(Provided entries):
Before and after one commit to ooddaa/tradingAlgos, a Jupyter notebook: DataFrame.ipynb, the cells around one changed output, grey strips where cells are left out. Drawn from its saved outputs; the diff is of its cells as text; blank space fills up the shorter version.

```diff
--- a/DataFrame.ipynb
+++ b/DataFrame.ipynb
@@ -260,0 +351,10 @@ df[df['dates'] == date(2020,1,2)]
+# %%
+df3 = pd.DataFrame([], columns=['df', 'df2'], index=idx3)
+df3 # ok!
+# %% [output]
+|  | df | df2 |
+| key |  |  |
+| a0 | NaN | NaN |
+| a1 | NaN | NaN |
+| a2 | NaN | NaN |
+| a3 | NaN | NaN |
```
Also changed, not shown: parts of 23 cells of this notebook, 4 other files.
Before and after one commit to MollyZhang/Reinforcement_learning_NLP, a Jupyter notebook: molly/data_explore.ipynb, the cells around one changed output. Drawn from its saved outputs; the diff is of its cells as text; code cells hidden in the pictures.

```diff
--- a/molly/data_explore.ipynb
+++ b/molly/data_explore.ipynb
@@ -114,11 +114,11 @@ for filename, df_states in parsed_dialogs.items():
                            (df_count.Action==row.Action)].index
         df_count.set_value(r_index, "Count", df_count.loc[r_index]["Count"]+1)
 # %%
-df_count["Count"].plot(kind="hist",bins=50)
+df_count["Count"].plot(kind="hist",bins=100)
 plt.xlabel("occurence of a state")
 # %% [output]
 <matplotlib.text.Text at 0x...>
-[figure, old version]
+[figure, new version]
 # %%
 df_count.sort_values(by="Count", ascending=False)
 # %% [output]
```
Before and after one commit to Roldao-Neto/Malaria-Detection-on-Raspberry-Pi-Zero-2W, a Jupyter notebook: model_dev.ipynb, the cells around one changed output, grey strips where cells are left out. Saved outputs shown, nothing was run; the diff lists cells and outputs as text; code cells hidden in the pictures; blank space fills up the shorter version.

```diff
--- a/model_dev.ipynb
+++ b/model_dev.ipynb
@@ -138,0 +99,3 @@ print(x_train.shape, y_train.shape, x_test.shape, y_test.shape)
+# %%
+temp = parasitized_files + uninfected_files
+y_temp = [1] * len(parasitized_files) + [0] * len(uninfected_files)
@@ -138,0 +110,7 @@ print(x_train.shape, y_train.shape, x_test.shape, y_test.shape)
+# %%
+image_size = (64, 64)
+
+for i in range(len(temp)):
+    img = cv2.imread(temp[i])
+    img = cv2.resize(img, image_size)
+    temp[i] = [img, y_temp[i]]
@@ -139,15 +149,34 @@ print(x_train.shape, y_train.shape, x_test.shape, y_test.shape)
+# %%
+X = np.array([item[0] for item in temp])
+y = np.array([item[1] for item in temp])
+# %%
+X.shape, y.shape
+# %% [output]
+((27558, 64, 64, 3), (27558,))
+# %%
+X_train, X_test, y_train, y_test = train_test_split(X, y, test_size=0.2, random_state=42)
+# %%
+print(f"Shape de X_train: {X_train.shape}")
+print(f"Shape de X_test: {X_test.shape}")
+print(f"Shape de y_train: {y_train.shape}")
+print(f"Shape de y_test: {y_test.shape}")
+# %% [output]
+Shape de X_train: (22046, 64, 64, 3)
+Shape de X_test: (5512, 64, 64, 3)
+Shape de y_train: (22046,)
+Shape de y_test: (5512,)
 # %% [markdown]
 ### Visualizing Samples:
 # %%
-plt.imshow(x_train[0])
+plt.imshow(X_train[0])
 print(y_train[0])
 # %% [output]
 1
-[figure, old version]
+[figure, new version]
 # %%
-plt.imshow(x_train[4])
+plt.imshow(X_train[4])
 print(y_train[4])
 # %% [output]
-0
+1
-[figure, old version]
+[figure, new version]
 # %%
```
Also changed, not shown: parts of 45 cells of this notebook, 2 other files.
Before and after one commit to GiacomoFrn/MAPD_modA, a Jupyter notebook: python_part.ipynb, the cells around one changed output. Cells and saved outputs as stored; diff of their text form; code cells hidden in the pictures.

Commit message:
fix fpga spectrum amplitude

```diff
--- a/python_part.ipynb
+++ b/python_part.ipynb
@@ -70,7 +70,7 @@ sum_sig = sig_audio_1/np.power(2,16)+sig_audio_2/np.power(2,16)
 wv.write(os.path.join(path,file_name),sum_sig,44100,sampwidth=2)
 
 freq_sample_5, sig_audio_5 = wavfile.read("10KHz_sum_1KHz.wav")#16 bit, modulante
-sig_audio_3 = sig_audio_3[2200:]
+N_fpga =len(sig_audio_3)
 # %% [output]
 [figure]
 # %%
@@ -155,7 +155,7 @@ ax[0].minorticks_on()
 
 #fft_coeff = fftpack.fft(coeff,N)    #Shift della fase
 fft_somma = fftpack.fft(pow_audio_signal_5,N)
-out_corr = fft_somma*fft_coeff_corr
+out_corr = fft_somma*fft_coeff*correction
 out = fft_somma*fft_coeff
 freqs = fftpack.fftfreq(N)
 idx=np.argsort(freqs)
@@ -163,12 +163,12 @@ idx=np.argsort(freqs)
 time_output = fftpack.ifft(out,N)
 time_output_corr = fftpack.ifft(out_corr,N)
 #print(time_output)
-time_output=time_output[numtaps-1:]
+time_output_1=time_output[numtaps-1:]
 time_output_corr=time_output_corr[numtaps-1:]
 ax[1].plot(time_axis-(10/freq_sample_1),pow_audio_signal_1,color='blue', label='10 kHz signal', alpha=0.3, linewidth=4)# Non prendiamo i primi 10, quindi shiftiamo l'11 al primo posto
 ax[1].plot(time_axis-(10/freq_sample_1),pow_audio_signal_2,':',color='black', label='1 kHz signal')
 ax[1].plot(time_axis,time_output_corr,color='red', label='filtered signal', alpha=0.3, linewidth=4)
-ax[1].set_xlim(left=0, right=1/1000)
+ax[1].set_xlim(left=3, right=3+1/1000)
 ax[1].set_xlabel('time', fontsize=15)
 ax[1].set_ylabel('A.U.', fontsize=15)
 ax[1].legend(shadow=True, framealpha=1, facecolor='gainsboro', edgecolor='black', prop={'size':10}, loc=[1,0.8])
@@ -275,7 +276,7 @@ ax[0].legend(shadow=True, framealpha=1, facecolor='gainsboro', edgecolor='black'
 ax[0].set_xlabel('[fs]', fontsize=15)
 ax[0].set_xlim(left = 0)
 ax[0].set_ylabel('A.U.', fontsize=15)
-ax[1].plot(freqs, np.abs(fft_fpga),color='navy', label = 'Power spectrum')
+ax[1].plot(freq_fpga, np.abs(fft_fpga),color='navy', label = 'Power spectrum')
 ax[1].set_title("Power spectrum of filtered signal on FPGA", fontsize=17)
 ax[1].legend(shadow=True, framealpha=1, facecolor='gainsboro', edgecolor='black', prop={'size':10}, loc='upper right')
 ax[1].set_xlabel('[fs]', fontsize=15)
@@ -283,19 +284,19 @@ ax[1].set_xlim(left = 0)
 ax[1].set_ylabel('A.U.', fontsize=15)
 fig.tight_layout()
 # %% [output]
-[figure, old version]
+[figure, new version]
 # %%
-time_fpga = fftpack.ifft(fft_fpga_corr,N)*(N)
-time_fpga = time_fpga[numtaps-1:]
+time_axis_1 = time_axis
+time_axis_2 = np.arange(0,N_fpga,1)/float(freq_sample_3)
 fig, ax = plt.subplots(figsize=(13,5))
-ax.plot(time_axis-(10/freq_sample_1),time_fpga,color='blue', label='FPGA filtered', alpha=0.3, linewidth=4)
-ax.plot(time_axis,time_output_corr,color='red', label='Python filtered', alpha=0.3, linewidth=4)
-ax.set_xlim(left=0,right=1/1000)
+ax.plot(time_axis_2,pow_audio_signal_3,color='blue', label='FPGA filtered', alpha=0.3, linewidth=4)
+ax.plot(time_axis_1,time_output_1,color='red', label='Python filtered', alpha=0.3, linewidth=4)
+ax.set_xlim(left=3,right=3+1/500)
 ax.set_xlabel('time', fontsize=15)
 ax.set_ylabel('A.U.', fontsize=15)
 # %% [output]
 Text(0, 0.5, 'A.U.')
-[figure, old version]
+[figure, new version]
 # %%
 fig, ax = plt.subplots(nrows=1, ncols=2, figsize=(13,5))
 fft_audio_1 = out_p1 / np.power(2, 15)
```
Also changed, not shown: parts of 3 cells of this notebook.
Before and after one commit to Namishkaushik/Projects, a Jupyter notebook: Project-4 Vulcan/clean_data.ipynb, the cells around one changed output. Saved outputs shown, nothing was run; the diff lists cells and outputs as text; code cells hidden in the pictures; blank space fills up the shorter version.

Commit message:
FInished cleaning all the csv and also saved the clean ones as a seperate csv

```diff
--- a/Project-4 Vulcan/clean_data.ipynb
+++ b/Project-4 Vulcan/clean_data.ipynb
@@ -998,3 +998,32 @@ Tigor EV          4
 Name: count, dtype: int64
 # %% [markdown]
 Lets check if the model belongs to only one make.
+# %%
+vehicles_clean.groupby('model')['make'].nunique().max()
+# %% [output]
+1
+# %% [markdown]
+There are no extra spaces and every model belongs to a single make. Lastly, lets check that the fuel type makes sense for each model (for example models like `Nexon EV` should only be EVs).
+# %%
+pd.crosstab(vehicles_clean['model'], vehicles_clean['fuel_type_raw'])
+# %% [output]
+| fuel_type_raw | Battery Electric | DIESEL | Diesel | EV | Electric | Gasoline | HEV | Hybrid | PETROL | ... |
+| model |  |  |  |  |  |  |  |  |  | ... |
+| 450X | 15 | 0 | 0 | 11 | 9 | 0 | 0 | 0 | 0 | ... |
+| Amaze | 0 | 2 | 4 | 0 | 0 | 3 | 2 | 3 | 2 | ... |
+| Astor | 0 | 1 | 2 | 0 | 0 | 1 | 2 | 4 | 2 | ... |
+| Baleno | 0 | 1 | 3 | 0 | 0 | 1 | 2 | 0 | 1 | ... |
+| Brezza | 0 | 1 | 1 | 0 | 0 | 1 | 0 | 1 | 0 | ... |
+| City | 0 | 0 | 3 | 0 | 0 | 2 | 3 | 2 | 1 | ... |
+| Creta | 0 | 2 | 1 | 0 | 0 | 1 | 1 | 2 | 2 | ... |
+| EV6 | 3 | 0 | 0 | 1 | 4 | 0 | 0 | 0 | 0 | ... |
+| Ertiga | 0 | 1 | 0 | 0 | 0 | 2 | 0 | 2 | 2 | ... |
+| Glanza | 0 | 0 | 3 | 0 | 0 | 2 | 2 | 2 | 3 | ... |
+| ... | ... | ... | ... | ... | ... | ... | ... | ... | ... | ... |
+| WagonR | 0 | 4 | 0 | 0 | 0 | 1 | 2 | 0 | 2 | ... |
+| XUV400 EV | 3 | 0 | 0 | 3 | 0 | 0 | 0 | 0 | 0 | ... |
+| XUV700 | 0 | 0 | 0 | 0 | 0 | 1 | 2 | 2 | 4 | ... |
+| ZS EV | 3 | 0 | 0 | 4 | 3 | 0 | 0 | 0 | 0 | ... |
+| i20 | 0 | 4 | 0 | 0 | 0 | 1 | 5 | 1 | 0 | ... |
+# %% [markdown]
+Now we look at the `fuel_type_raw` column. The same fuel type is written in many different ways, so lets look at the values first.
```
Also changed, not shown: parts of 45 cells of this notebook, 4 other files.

(Required work): Search the material for "left" and copy each matching line.

(Exercise answer):
Before and after one commit to ooddaa/tradingAlgos, a Jupyter notebook: DataFrame.ipynb, the cells around one changed output, grey strips where cells are left out. Drawn from its saved outputs; the diff is of its cells as text; blank space fills up the shorter version.
Before and after one commit to Roldao-Neto/Malaria-Detection-on-Raspberry-Pi-Zero-2W, a Jupyter notebook: model_dev.ipynb, the cells around one changed output, grey strips where cells are left out. Saved outputs shown, nothing was run; the diff lists cells and outputs as text; code cells hidden in the pictures; blank space fills up the shorter version.
-ax[1].set_xlim(left=0, right=1/1000)
+ax[1].set_xlim(left=3, right=3+1/1000)
 ax[0].set_xlim(left = 0)
@@ -283,19 +284,19 @@ ax[1].set_xlim(left = 0)
-ax.set_xlim(left=0,right=1/1000)
+ax.set_xlim(left=3,right=3+1/500)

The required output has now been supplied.